I bought various types of dish towels over the years. None of them (100% cotton or not) would wipe water cleanly. I was frustrated.
But I knew something that would! Old cotton t-shirts. Cleaned every drop of water in a single wipe! So I decided to convert them. And you can too!
Tools: Pinking shears, 2 identical sized pieces of plywood, 4 clamps, old worn cotton t shirts.
The pinking shears were a laugh. I recalled my mom decades ago mentioning to me that they were for making cloth cuts that didn't fray. So I went to a craft store and asked for one. They had no idea what I was describing. The clerk brought me to the fabric expert. She thought they were for decorative cuts. I actually had to demand to know where the scissors were.

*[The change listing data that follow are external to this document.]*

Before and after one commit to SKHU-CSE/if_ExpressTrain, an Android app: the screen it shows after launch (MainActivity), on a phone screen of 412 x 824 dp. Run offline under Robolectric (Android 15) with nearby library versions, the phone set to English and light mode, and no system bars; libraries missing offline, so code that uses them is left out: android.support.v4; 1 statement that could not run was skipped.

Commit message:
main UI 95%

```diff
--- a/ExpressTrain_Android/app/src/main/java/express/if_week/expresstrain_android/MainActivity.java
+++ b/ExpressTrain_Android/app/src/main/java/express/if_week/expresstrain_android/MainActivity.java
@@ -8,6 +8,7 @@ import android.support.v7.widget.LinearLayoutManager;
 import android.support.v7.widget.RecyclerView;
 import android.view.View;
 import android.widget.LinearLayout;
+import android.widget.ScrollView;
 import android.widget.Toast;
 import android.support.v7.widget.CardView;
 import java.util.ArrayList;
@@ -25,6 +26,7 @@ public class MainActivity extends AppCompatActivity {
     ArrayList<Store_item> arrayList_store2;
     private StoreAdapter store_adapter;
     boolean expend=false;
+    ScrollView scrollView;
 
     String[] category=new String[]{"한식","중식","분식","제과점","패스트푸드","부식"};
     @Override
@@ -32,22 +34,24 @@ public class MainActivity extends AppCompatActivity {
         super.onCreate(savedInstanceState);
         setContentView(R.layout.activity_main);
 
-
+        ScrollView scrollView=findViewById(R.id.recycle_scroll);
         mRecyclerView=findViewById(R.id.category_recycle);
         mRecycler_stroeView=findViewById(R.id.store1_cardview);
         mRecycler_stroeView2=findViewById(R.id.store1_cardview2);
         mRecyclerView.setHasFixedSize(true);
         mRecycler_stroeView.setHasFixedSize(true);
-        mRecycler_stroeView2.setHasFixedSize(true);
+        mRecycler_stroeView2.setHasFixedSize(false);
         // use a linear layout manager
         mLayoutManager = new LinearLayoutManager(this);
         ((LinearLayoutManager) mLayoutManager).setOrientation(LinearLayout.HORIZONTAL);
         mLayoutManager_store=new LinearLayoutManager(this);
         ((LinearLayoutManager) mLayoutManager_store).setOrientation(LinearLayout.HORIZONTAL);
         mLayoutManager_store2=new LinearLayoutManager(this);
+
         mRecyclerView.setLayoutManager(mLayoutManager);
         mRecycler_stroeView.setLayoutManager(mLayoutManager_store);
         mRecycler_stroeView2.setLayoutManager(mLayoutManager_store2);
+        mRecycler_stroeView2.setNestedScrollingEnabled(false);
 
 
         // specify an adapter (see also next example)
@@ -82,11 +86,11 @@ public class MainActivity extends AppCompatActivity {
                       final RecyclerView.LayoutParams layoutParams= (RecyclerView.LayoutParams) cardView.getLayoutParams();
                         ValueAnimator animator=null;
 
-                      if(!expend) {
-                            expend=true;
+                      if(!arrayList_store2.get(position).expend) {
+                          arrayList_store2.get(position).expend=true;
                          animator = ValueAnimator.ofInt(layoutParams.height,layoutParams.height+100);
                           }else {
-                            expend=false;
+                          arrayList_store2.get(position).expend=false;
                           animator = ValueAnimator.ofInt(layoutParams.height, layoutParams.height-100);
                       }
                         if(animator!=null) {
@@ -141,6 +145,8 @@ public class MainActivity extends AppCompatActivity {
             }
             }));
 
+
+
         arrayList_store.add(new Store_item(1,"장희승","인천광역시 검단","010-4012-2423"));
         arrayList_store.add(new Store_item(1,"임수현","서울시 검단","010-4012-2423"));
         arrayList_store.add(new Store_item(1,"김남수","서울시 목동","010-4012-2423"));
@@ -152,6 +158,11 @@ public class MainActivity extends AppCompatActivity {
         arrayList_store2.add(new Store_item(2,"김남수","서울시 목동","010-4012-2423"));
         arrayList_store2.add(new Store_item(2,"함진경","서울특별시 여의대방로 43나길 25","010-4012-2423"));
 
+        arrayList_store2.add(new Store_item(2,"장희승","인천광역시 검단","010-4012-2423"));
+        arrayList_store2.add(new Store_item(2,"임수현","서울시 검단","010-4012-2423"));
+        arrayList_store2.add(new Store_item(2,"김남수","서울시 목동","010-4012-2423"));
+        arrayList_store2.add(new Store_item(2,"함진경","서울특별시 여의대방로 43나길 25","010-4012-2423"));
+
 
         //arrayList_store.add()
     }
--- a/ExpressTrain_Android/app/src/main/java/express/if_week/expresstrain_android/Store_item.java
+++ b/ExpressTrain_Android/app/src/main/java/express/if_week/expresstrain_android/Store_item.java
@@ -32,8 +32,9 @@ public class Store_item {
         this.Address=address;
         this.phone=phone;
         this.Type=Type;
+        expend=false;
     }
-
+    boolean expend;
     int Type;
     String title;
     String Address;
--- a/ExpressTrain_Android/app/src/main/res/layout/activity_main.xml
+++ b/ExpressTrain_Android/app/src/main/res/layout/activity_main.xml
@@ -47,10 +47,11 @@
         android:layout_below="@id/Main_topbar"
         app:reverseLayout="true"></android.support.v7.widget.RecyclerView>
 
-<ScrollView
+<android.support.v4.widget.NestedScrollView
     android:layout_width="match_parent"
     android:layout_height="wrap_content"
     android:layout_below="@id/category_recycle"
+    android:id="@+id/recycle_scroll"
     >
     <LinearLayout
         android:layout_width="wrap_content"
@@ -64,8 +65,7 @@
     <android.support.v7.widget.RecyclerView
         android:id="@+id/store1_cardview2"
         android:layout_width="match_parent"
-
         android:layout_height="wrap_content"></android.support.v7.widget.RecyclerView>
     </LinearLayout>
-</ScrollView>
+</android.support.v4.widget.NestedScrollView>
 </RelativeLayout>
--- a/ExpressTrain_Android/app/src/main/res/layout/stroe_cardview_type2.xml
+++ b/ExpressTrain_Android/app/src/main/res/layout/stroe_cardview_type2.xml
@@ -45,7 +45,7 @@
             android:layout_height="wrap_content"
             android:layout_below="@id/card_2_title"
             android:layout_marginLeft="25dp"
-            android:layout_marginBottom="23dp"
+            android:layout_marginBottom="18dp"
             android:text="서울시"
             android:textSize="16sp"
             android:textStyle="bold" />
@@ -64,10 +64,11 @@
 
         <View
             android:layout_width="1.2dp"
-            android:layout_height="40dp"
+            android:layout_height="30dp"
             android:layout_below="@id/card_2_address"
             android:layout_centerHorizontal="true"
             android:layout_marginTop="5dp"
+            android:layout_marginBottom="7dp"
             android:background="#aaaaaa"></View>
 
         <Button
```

I found a pinking shear (Fiskars, good brand). It said right on the package :for non-fraying cuts". I showed it to the "expert". She was surprised.
Where do they find these people? It was a specialty store!
Anyway, I went home with the pinking shears.
I cut 2 pieces of plywood (plywood stays flat) smaller than the T shirts. The identical size is important.
So, I placed a plywood board on a bench (raised for easy rotation).
Clamped them hard on the corners.
Cut around the edges of the plywood...
Voila' - 2 pieces of non-fraying cotton dishtowels...
I am quite pleased with myself.
Besides, I hated the grey T shirts, LOL!
My next project is a mailbox delivery notification device. There are commercial products and some DIY devices I've seen online. I can do better.
UPDATE: Megan asked a good question in her comment (as she so often does): "Why was it so important to you to cut the cloths the same size?"
Answer: It wasn't; it was only an outcome of my process. To explain...
I cut a piece of plywood sized to maximize the area of usable T-shirt (4th picture above, avoiding the seams at the arms and neck). I cut an identical sized piece of plywood in order to hold the T-shirt firmly between the 2 pieces.
I did THAT only so that I could cut cut the cloth easily using the edges of the plywood as a guide.
The result was identical-sized pieces of cloth from each T-shirt . Not important, just the result...
I hope that clarifies things. :)